What the task asks — Could you find each line of the data below that contains the word "values" and copy those lines?

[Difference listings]
════════════════════

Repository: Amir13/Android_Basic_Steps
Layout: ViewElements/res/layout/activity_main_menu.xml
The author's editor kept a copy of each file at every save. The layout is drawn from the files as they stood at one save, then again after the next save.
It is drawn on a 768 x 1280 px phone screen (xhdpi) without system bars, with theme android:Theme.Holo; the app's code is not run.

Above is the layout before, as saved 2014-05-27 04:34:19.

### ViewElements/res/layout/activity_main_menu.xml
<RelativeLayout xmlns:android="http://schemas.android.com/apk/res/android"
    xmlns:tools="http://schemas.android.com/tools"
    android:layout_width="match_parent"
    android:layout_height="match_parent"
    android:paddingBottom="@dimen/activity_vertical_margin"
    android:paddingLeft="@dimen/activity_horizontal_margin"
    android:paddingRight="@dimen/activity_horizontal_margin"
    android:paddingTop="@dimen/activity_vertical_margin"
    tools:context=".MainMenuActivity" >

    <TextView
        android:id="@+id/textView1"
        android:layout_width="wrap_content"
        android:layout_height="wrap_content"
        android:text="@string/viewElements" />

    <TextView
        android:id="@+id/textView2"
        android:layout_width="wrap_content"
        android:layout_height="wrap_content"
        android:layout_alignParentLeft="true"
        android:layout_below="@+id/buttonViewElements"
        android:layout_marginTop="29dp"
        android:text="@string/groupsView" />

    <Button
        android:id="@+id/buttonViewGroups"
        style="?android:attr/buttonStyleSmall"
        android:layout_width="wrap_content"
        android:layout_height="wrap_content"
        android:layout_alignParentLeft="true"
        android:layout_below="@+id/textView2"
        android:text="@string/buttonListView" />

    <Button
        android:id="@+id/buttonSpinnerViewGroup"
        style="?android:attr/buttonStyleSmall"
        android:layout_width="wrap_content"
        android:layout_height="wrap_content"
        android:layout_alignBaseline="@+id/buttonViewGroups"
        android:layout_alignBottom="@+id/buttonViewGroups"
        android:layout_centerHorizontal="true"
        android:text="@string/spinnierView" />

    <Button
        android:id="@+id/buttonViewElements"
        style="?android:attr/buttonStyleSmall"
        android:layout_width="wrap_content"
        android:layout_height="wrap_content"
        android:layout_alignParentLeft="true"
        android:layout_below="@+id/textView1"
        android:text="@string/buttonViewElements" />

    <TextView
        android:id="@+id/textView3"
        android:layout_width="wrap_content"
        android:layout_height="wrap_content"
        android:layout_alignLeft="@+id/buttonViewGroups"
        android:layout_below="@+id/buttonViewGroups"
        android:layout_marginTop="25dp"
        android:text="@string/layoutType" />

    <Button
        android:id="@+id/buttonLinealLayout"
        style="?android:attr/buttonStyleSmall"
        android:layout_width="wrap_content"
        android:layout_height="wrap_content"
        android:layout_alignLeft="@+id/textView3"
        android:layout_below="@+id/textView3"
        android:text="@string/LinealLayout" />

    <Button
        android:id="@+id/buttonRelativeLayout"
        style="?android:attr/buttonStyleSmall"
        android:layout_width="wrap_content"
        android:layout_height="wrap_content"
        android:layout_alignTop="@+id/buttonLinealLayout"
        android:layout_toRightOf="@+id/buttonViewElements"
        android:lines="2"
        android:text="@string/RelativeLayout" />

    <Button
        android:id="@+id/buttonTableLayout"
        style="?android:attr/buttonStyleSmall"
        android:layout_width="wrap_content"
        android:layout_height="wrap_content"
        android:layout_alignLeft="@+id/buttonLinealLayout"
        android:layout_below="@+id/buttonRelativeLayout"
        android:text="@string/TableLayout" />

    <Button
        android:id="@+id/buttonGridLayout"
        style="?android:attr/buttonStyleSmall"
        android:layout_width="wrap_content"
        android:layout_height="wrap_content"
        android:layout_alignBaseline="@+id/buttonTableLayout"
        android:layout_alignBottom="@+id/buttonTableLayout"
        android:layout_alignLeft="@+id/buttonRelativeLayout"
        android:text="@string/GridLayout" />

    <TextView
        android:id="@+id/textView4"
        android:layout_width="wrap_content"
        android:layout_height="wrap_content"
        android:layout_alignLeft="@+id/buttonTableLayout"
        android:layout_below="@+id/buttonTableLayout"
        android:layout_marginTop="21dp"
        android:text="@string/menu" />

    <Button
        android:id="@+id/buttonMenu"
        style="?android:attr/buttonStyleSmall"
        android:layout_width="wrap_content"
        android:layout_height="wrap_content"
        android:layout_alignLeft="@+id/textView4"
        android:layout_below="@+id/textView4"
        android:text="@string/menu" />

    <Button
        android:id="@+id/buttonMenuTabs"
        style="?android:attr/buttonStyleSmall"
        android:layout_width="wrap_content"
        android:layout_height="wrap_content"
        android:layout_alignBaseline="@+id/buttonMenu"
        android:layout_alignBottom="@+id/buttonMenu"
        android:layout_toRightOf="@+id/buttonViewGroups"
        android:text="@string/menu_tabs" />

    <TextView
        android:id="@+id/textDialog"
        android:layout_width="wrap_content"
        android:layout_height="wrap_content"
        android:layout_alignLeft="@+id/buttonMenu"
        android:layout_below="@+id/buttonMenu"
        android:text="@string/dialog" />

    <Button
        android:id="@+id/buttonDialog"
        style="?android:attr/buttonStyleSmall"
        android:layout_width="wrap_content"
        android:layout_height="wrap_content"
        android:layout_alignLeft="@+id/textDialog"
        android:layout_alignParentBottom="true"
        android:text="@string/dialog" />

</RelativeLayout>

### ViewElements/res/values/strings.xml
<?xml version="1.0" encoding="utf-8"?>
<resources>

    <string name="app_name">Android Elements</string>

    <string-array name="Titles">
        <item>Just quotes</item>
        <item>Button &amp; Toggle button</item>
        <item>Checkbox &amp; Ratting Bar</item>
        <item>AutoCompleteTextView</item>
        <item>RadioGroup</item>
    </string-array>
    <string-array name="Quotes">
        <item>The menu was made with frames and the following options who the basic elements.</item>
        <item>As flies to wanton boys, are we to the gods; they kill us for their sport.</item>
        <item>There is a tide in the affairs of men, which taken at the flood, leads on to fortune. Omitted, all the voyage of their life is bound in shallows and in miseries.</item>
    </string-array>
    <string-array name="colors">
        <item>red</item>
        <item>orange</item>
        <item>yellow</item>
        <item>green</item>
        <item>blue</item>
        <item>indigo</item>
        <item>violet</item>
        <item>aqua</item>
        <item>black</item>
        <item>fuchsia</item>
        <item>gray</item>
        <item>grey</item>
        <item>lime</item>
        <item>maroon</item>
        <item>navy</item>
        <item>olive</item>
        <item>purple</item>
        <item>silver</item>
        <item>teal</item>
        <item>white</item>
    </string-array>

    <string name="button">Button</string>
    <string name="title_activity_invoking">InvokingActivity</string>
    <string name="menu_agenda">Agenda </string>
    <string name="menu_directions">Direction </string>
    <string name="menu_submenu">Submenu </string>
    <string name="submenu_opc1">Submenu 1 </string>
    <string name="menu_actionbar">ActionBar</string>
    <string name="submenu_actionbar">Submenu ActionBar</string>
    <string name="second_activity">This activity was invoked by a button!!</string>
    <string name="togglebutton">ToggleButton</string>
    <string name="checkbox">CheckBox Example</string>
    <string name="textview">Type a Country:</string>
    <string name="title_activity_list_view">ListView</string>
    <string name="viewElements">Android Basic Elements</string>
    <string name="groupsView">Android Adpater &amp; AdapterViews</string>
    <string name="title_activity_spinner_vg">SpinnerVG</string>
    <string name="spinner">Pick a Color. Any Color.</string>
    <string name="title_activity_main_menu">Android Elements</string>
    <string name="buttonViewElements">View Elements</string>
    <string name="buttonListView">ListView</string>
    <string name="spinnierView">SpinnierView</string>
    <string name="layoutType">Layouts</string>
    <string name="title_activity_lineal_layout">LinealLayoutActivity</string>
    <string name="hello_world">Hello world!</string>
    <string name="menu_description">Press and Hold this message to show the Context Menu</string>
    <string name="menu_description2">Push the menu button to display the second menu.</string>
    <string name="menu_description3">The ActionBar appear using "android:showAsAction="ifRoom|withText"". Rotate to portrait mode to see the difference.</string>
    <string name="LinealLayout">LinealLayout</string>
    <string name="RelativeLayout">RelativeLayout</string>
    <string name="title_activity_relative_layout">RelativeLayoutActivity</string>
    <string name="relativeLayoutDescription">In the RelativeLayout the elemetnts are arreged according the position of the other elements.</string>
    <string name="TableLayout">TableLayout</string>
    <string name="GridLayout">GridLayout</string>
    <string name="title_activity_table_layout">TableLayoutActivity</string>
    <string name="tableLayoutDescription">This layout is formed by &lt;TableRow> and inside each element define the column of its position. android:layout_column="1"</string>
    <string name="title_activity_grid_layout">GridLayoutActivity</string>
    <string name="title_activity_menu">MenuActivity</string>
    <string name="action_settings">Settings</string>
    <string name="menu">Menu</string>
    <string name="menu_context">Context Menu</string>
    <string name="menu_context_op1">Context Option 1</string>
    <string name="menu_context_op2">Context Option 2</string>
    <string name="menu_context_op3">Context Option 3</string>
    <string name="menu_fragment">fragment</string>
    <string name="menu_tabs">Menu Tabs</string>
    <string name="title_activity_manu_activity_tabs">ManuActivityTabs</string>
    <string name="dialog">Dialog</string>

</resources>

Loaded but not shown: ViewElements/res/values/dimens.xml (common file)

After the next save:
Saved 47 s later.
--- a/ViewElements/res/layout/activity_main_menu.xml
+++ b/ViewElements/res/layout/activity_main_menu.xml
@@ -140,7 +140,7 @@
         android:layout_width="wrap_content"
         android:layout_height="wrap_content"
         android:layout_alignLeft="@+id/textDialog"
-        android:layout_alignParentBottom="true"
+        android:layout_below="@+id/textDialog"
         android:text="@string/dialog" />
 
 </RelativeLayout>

════════════════════

Problem solution —
### ViewElements/res/values/strings.xml
Loaded but not shown: ViewElements/res/values/dimens.xml (common file)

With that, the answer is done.